As of 2020, streaming services boasted approximately 191 million active U.S. subscriptions . Streaming platform Roku's (ROKU -1.05%) slick interface provides viewers access to these services -- but it's now evolving, bringing its own Roku Channel to the forefront. In this new game of chess between Roku and its content partners, investors need to know the risks involved, as well as the potential rewards ahead.
Neutrality and the rise of Roku
Today, Roku's platform commands roughly 38% market share of TVs in the United States. In its earlier days, Roku focused on delivering an interface for streaming services through its streaming sticks, or by getting television brands to adopt its smart TV operating system.
Roku's interface was simple, giving consumers an all-in-one means to watch Netflix, Hulu, and other favorite streaming services. For content providers, Roku provided a turnkey distribution model. Roku was solely a distribution platform for streaming services, posing no competitive threats for its streaming-service partners.
As Roku's market share has climbed, its growing status as a major "gatekeeper" to streaming audiences has given Roku leverage over those very same content providers. In recent years, Roku has gotten into negotiation battles with AT&T over HBO Max, Comcast over Peacock, and most recently, Google over YouTube TV.
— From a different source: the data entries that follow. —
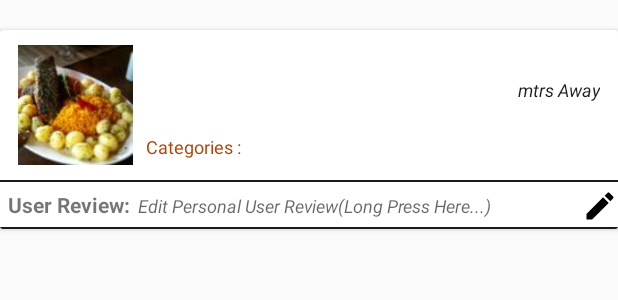
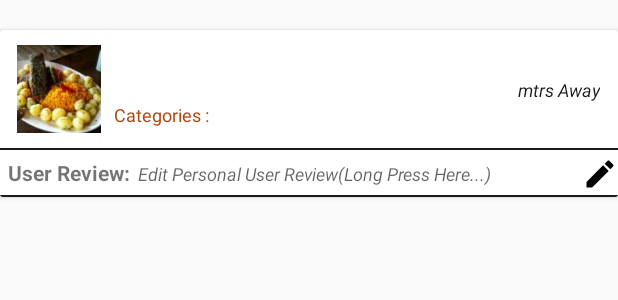
Before and after one commit to jay1493/NewProject, an Android app: the layout main_menu_recycler_row.xml on its own in the app's theme, with its tools: preview values and no code run, on a phone screen of 412 x 824 dp. Shown: the top 300 px of the screen. Run offline under Robolectric (Android 15) with nearby library versions, the phone set to English and light mode, and no system bars.

Commit message:
New Project

```diff
--- a/app/build.gradle
+++ b/app/build.gradle
@@ -60,6 +60,11 @@ dependencies {
     implementation "android.arch.paging:runtime:1.0.0-alpha4-1"
     implementation 'com.android.support.constraint:constraint-layout:1.0.2'
     implementation 'com.yarolegovich:lovely-dialog:1.1.0'
+
+    //Glide
+    implementation 'com.github.bumptech.glide:glide:4.6.1'
+    annotationProcessor 'com.github.bumptech.glide:compiler:4.6.1'
+
     testImplementation 'junit:junit:4.12'
     androidTestImplementation 'com.android.support.test:runner:1.0.1'
     androidTestImplementation 'com.android.support.test.espresso:espresso-core:3.0.1'
--- a/app/src/main/java/com/anubhav_singh/infoedgeassignment/constants/ConstantUtill.java
+++ b/app/src/main/java/com/anubhav_singh/infoedgeassignment/constants/ConstantUtill.java
@@ -9,9 +9,8 @@ public final class ConstantUtill {
     public static final String FOUR_SQUARE_CLIENT_SECRET = "MQUGM4CWIFAITK3APRE5SUXZJMCVP1AVSQ1ZVZIW4Z2ZFWL4";
     public static final int LOCATION_PERMISSION_REQUEST_CODE = 109;
     public static final int PLAY_SERVICES_RESOLUTION_REQUEST = 1000;
-    public static final int UPDATE_INTERVAL = 120000; // 2min
-    public static final int FATEST_INTERVAL = 60000; // 1min
-    public static final int DISPLACEMENT = 10; // 10 meters
+    public static final int UPDATE_INTERVAL = 900000; // 15min
+    public static final int DISPLACEMENT = 100; // 100 meters
     public static final String BASE_URL = "https://api.foursquare.com/v2/venues/";
     public static final String FOURSQUARE_VERSION = "20180205";
     public static final String SEARCH_VENUE_QUERY_PARAM = "cafe";
--- a/app/src/main/res/layout/main_menu_recycler_row.xml
+++ b/app/src/main/res/layout/main_menu_recycler_row.xml
@@ -21,11 +21,12 @@
 
     <ImageView
         android:id="@+id/iv_venue_recycler_item"
-        android:layout_width="@dimen/d80"
-        android:layout_height="@dimen/d80"
+        android:layout_width="@dimen/d88px"
+        android:layout_height="@dimen/d88px"
         android:src="@drawable/food_placeholder"
         android:scaleType="centerInside"
-        android:adjustViewBounds="true"/>
+        android:adjustViewBounds="true"
+        android:layout_gravity="center_vertical" />
     <RelativeLayout
         android:layout_width="match_parent"
         android:layout_height="match_parent"
--- a/app/src/main/res/values-w820dp/dimens.xml
+++ b/app/src/main/res/values-w820dp/dimens.xml
@@ -20,7 +20,8 @@
     <dimen name="d75">80dp</dimen>
     <dimen name="d250">260dp</dimen>
     <dimen name="d200">210dp</dimen>
-    <dimen name="d120">120dp</dimen>
-    <dimen name="d80">80dp</dimen>
-    <dimen name="d60">60dp</dimen>
+    <dimen name="d120">130dp</dimen>
+    <dimen name="d80">88dp</dimen>
+    <dimen name="d88px">94px</dimen>
+    <dimen name="d60">70dp</dimen>
 </resources>
--- a/app/src/main/res/values/dimens.xml
+++ b/app/src/main/res/values/dimens.xml
@@ -20,5 +20,6 @@
     <dimen name="d56">56dp</dimen>
     <dimen name="d120">120dp</dimen>
     <dimen name="d80">80dp</dimen>
+    <dimen name="d88px">88px</dimen>
     <dimen name="d60">60dp</dimen>
 </resources>
```
Also changed, not shown: app/src/main/java/com/anubhav_singh/infoedgeassignment/MainActivity.java (+14 -26 lines), app/src/main/java/com/anubhav_singh/infoedgeassignment/adapters/VenueAdapter.java (+9 -0 lines), app/src/main/java/com/anubhav_singh/infoedgeassignment/models/Venue.java (+1 -9 lines), app/src/main/java/com/anubhav_singh/infoedgeassignment/viewModels/CustomNearbyPlacesViewModel.java (+7 -10 lines).
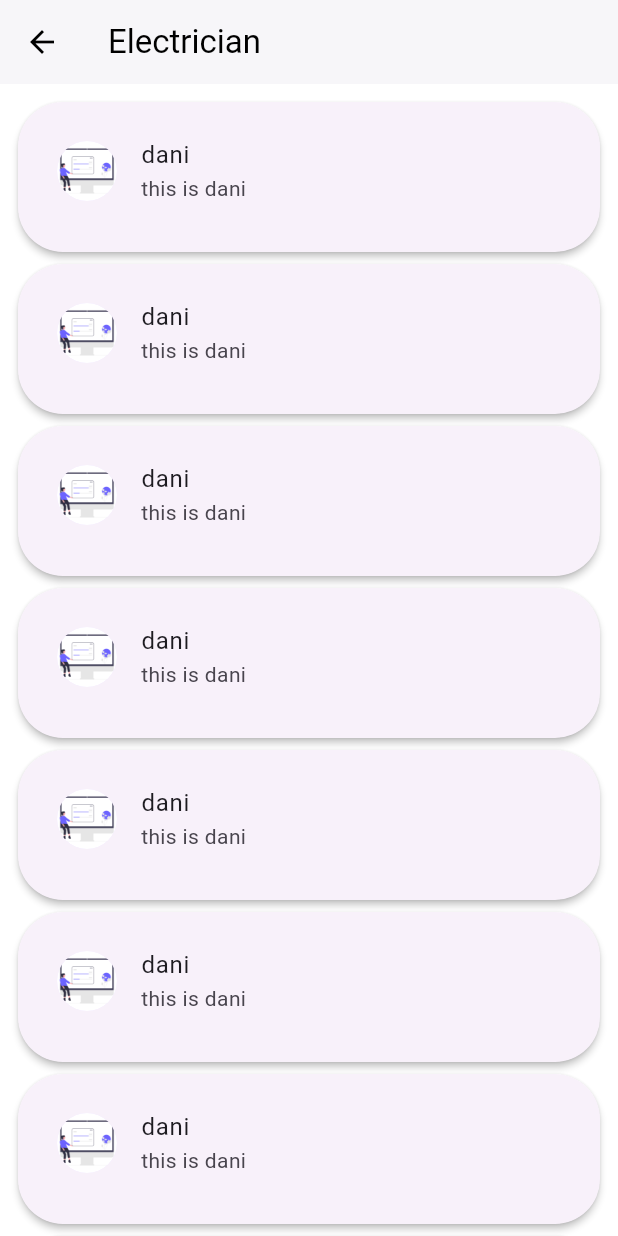
After one commit to dani404044/fyp, a Flutter app: the ElectricianServices screen opened directly, on a phone screen of 412 x 824 dp. The commit adds this screen. Run offline on Flutter 3.47's test engine with Material 2 defaults, Android fonts, the phone set to English and light mode, and no system bars.

Commit message:
new change by dani

```diff
--- a/lib/home_menu_main/home_action.dart
+++ b/lib/home_menu_main/home_action.dart
@@ -2,6 +2,7 @@ import 'package:flutter/material.dart';
 import 'package:fnf/home_menu_main/special_offers/mostPopular.dart';
 import 'package:fnf/home_menu_main/all_services/services_detail.dart';
 import 'package:fnf/home_menu_main/special_offers/specialOffer.dart';
+import 'package:fnf/home_menu_main/special_offers/user_services/electrician.dart';
 
 class HomeAction extends StatefulWidget {
   const HomeAction({super.key});
@@ -283,7 +284,7 @@ class _HomeActionState extends State<HomeAction> {
               children: [
                 GestureDetector(
                   onTap: (){
-                    Navigator.push(context, MaterialPageRoute(builder: (context) => MostPopular()),
+                    Navigator.push(context, MaterialPageRoute(builder: (context) => ElectricianServices()),
                     );
                   },
                   child: Column(
--- /dev/null
+++ b/lib/home_menu_main/special_offers/user_services/electrician.dart
@@ -0,0 +1,267 @@
+import 'package:flutter/material.dart';
+
+class ElectricianServices extends StatelessWidget {
+  const ElectricianServices({super.key});
+
+  @override
+  Widget build(BuildContext context) {
+    return Scaffold(
+      appBar: AppBar(
+        title: const Text(
+          "Electrician",
+          style: TextStyle(color: Colors.black),
+        ),
+        elevation: 1,
+        leading: IconButton(
+          icon: const Icon(Icons.arrow_back, color: Colors.black),
+          onPressed: () => Navigator.of(context).pop(),
+        ),
+        backgroundColor: Colors.white,
+      ),
+      body:  SingleChildScrollView(
+        child: Padding(
+          padding: const EdgeInsets.all(8.0),
+          child: Column(
+            children: <Widget>[
+              Card(
+                elevation: 2,
+                shape: RoundedRectangleBorder(
+                  borderRadius: BorderRadius.circular(30),
+
+                ),
+                child: Container(
+                  height: 100,
+                  width: double.infinity,
+                  padding: EdgeInsets.all(10),
+
+                  child: const ListTile(
+                    leading: CircleAvatar(
+                      backgroundImage: AssetImage('assets/images/01.png'),
+                    ),
+                    title: Text("dani"),
+                    subtitle: Text("this is dani"),
+                ),
+                ),
+                ),
+
+                Card(
+                elevation: 2,
+                shape: RoundedRectangleBorder(
+                  borderRadius: BorderRadius.circular(30),
+
+                ),
+                child: Container(
+                  height: 100,
+                  width: double.infinity,
+                  padding: EdgeInsets.all(10),
+
+                  child: const ListTile(
+                    leading: CircleAvatar(
+                      backgroundImage: AssetImage('assets/images/01.png'),
+                    ),
+                    title: Text("dani"),
+                    subtitle: Text("this is dani"),
+                ),
+                ),
+                ),
+
+                Card(
+                elevation: 2,
+                shape: RoundedRectangleBorder(
+                  borderRadius: BorderRadius.circular(30),
+
+                ),
+                child: Container(
+                  height: 100,
+                  width: double.infinity,
+                  padding: EdgeInsets.all(10),
+
+                  child: const ListTile(
+                    leading: CircleAvatar(
+                      backgroundImage: AssetImage('assets/images/01.png'),
+                    ),
+                    title: Text("dani"),
+                    subtitle: Text("this is dani"),
+                ),
+                ),
+                ),
+
+                Card(
+                elevation: 2,
+                shape: RoundedRectangleBorder(
+                  borderRadius: BorderRadius.circular(30),
+
+                ),
+                child: Container(
+                  height: 100,
+                  width: double.infinity,
+                  padding: EdgeInsets.all(10),
+
+                  child: const ListTile(
+                    leading: CircleAvatar(
+                      backgroundImage: AssetImage('assets/images/01.png'),
+                    ),
+                    title: Text("dani"),
+                    subtitle: Text("this is dani"),
+                ),
+                ),
+                ),
+                              Card(
+                elevation: 2,
+                shape: RoundedRectangleBorder(
+                  borderRadius: BorderRadius.circular(30),
+
+                ),
+                child: Container(
+                  height: 100,
+                  width: double.infinity,
+                  padding: EdgeInsets.all(10),
+
+                  child: const ListTile(
+                    leading: CircleAvatar(
+                      backgroundImage: AssetImage('assets/images/01.png'),
+                    ),
+                    title: Text("dani"),
+                    subtitle: Text("this is dani"),
+                ),
+                ),
+                ),
+
+                Card(
+                elevation: 2,
+                shape: RoundedRectangleBorder(
+                  borderRadius: BorderRadius.circular(30),
+
+                ),
+                child: Container(
+                  height: 100,
+                  width: double.infinity,
+                  padding: EdgeInsets.all(10),
+
+                  child: const ListTile(
+                    leading: CircleAvatar(
+                      backgroundImage: AssetImage('assets/images/01.png'),
+                    ),
+                    title: Text("dani"),
+                    subtitle: Text("this is dani"),
+                ),
+                ),
+                ),
+
+                Card(
+                elevation: 2,
+                shape: RoundedRectangleBorder(
+                  borderRadius: BorderRadius.circular(30),
+
+                ),
+                child: Container(
+                  height: 100,
+                  width: double.infinity,
+                  padding: EdgeInsets.all(10),
+
+                  child: const ListTile(
+                    leading: CircleAvatar(
+                      backgroundImage: AssetImage('assets/images/01.png'),
+                    ),
+                    title: Text("dani"),
+                    subtitle: Text("this is dani"),
+                ),
+                ),
+                ),
+
+
+                Card(
+                elevation: 2,
+                shape: RoundedRectangleBorder(
+                  borderRadius: BorderRadius.circular(30),
+
+                ),
+                child: Container(
+                  height: 100,
+                  width: double.infinity,
+                  padding: EdgeInsets.all(10),
+
+                  child: const ListTile(
+                    leading: CircleAvatar(
+                      backgroundImage: AssetImage('assets/images/01.png'),
+                    ),
+                    title: Text("dani"),
+                    subtitle: Text("this is dani"),
+                ),
+                ),
+                ),
+
+                Card(
+                elevation: 2,
+                shape: RoundedRectangleBorder(
+                  borderRadius: BorderRadius.circular(30),
+
+                ),
+                child: Container(
+                  height: 100,
+                  width: double.infinity,
+                  padding: EdgeInsets.all(10),
+
+                  child: const ListTile(
+                    leading: CircleAvatar(
+                      backgroundImage: AssetImage('assets/images/01.png'),
+                    ),
+                    title: Text("dani"),
+                    subtitle: Text("this is dani"),
+                ),
+                ),
+                ),
+
+
+                Card(
+                elevation: 2,
+                shape: RoundedRectangleBorder(
+                  borderRadius: BorderRadius.circular(30),
+
+                ),
+                child: Container(
+                  height: 100,
+                  width: double.infinity,
+                  padding: EdgeInsets.all(10),
+
+                  child: const ListTile(
+                    leading: CircleAvatar(
+                      backgroundImage: AssetImage('assets/images/01.png'),
+                    ),
+                    title: Text("dani"),
+                    subtitle: Text("this is dani"),
+                ),
+                ),
+                ),
+
+
+                Card(
+                elevation: 2,
+                shape: RoundedRectangleBorder(
+                  borderRadius: BorderRadius.circular(30),
+
+                ),
+                child: Container(
+                  height: 100,
+                  width: double.infinity,
+                  padding: EdgeInsets.all(10),
+
+                  child: const ListTile(
+                    leading: CircleAvatar(
+                      backgroundImage: AssetImage('assets/images/01.png'),
+                    ),
+                    title: Text("dani"),
+                    subtitle: Text("this is dani"),
+                ),
+                ),
+                ),
+
+
+
+            ],
+          ),
+        ),
+      ),
+    );
+  }
+}
```
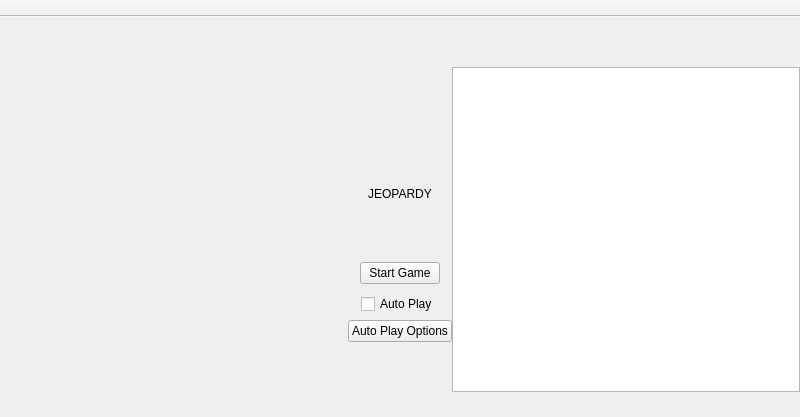
First picture: the form in Jeopardy/mainwindow.ui, repository Belgiumboy123/Jeopardy, before the edit.
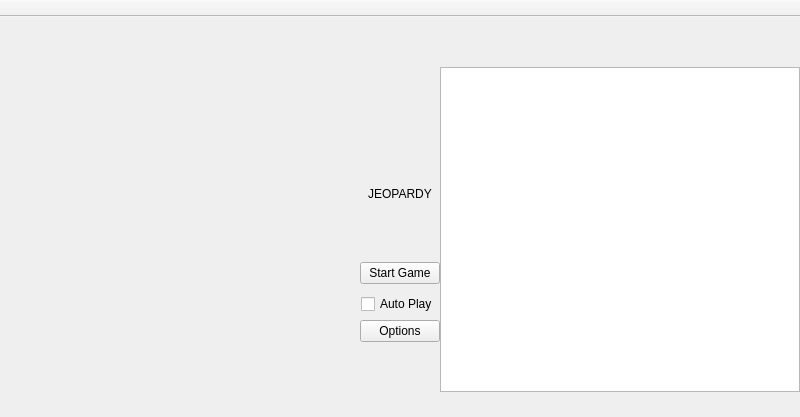
Second picture: the form after the edit.

Commit message: Options Dialog

Diff of the .ui file:
```diff
--- a/Jeopardy/mainwindow.ui
+++ b/Jeopardy/mainwindow.ui
@@ -274,7 +274,7 @@
              <item alignment="Qt::AlignHCenter|Qt::AlignTop">
               <widget class="QPushButton" name="autoPlayOptionsButton">
                <property name="text">
-                <string>Auto Play Options</string>
+                <string>Options</string>
                </property>
               </widget>
              </item>
```
Left out of the diff: 10 changed lines with no effect on the pictures. The commit also changes 15 other files.
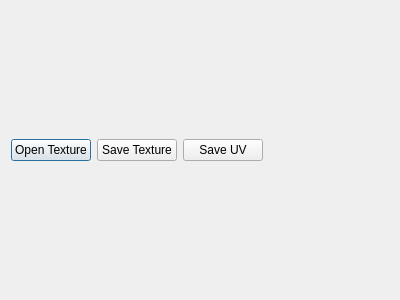
The window that src/TextureDialog.ui (Ovilia/April) describes before a commit, drawn with Qt 5.
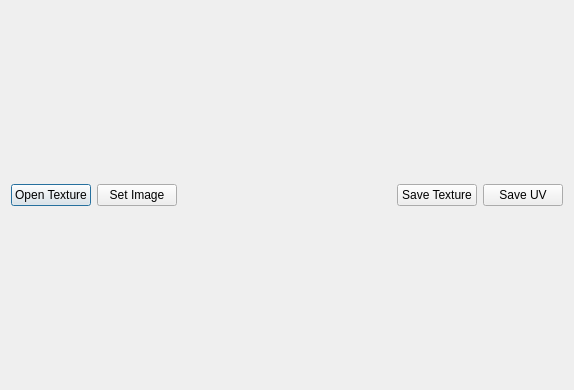
The same window after the commit.

Commit message:
Texture opengl related part not complete
Bugs remains and I will found it after installing MinGW for Qt

What changed in the file:
```diff
--- a/src/TextureDialog.ui
+++ b/src/TextureDialog.ui
@@ -6,8 +6,8 @@
    <rect>
     <x>0</x>
     <y>0</y>
-    <width>400</width>
-    <height>300</height>
+    <width>574</width>
+    <height>390</height>
    </rect>
   </property>
   <property name="windowTitle">
@@ -34,16 +34,12 @@
        </widget>
       </item>
       <item>
-       <widget class="QPushButton" name="saveButton">
-        <property name="text">
-         <string>Save Texture</string>
+       <widget class="QPushButton" name="SetImageButton">
+        <property name="enabled">
+         <bool>true</bool>
         </property>
-       </widget>
-      </item>
-      <item>
-       <widget class="QPushButton" name="saveUvButton">
         <property name="text">
-         <string>Save UV</string>
+         <string>Set Image</string>
         </property>
        </widget>
       </item>
@@ -60,6 +56,20 @@
         </property>
        </spacer>
       </item>
+      <item>
+       <widget class="QPushButton" name="saveButton">
+        <property name="text">
+         <string>Save Texture</string>
+        </property>
+       </widget>
+      </item>
+      <item>
+       <widget class="QPushButton" name="saveUvButton">
+        <property name="text">
+         <string>Save UV</string>
+        </property>
+       </widget>
+      </item>
      </layout>
     </widget>
    </item>
```
The commit also changes 10 other files.
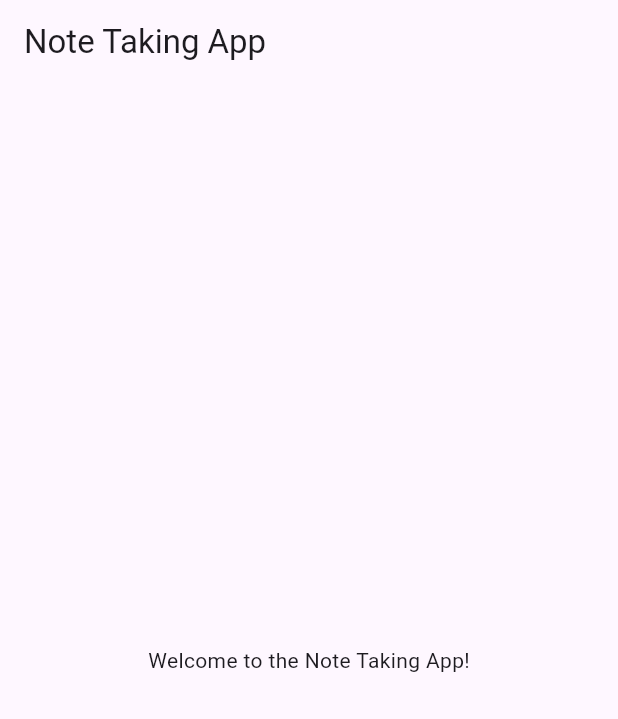
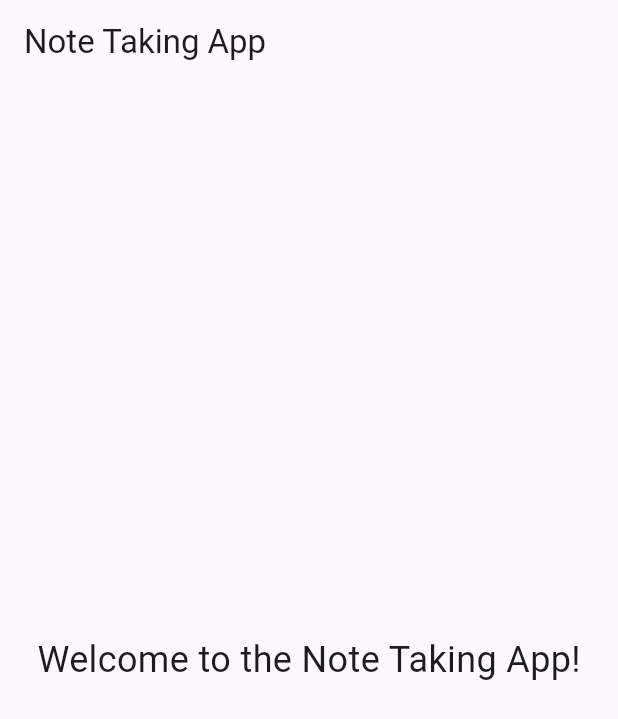
Before and after one commit to anas3654/notes_app, a Flutter app: the screen it shows after launch, on a phone screen of 412 x 824 dp. Shown: the top 719 px of the screen. Run offline on Flutter 3.47's test engine with Material 3 defaults, Android fonts, the phone set to English and light mode, and no system bars.

Commit message:
create notes app

```diff
--- a/lib/main.dart
+++ b/lib/main.dart
@@ -19,7 +19,7 @@ class NoteApp extends StatelessWidget {
           title: Text('Note Taking App'),
         ),
         body: Center(
-          child: Text('Welcome to the Note Taking App!'),
+          child: Text('Welcome to the Note Taking App!', style: TextStyle(fontSize: 24)),
         ),
       ),
     );
```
While the dispute with Google is ongoing, AT&T and Comcast eventually caved and struck deals to gain access to Roku's platform. The narrative has slowly shifted from Roku needing content partners to content producers needing Roku's audience. Even Apple has quietly sought help for its own streaming service, buying a button on Roku's TV remote.
The Roku channel is the future
Roku's rise to prominence has resulted in more than 25,000 content creators having apps hosted on Roku's platform. These apps give viewers access to free TV shows, movies, and streaming audio, but Roku's platform is only the access point, with consumers traveling into specific apps to consume content.
Roku Channel is bringing content straight to consumers as a streaming service that viewers access directly from Roku. Instead of traveling between apps on a Roku TV, Roku Channel holds its content "in-house" and functions as a TV channel guide.
Roku Channel gives viewers access to numerous shows, movies, news, and sports -- all for free in exchange for viewing ads. Roku Channel has grown to include hundreds of free "channels," and users can also integrate premium subscriptions (such as Showtime) into it for convenience. Roku Channel effectively draws eyeballs from its hosted apps on its platform to its own "in-house" content source.
The Roku Channel makes ad technology an increasingly important part of Roku's overall business. In addition to Roku Channel, Roku has acquired demand-side ad platform dataxu in 2019, as well as Nielsen's Advanced Video Advertising Unit earlier this year.
The Roku Channel itself is Roku's fastest-growing segment. Roku doesn't break out its advertising revenues, lumping it into its "Platform" segment instead. Still, management does credit ad-tech for driving platform revenue growth of 101% year over year in Q1 2021.
In Q1, The Roku Channel reached an estimated 70 million households, more than double its 2020 reach. The Roku Channel reaches beyond Roku's streaming sticks and Roku-powered TVs. It is also accessible on its own mobile app, web browsers, and smart Samsung and Amazon Fire TVs. Roku Channel's extended reach propelled the streaming service to grow twice as fast as Roku's actual TV platform in Q1.With total Platform revenues making up 80% of revenue for Roku, Roku's business has become software-focused; the remaining sales come from selling streaming devices and other hardware.
Upping the ante with original content
This year, Roku has pivoted into original content. It acquired content rights for approximately 75 shows from failed short-form video creator Quibi for an estimated $100 million. It also acquired This Old House for undisclosed terms, giving Roku rights to more than 1,500 episodes of the home improvement series. This content is being woven into the Roku Channel as "Roku Originals." Roku doesn't have the free cash flow yet to drive content creation continuously, but it has $2 billion on its balance sheet after an equity raise in March of this year.
By formally launching original content, Roku has removed the veil of neutrality that made it attractive to content creators in the first place. Roku is "upping the ante" by potentially alienating its content partners. Roku's decision to compete with other streaming services could backfire if those partners start leaving its platform, and Roku begins losing market share to competitors such as Google (Chrome Cast) or Amazon (Fire TV).
Roku was a big winner during the pandemic. Active accounts grew 35% year over year to 53 million in Q1 2021 -- but rose just 5% from the previous quarter. Still, Roku maintaining its surging user count from the pandemic could be indicative of the platform's stickiness, as well as more evidence that streaming is here to stay. Roku may feel like this growing user base gives it more freedom to compete against the services it carries, since they'll still need access to all those Roku viewers.
Roku still must tread carefully around its largest partners, but because Roku Channel makes money from ads instead of subscription fees like Netflix and Disney, it seems that Roku Channel is more complementary than competitive to those paid services.
Roku may have felt that staying neutral could only take its growth so far. Investors will need to continue monitoring user growth to ensure its leverage in the streaming space. But if it does, the Roku Channel could eventually take Roku to new heights.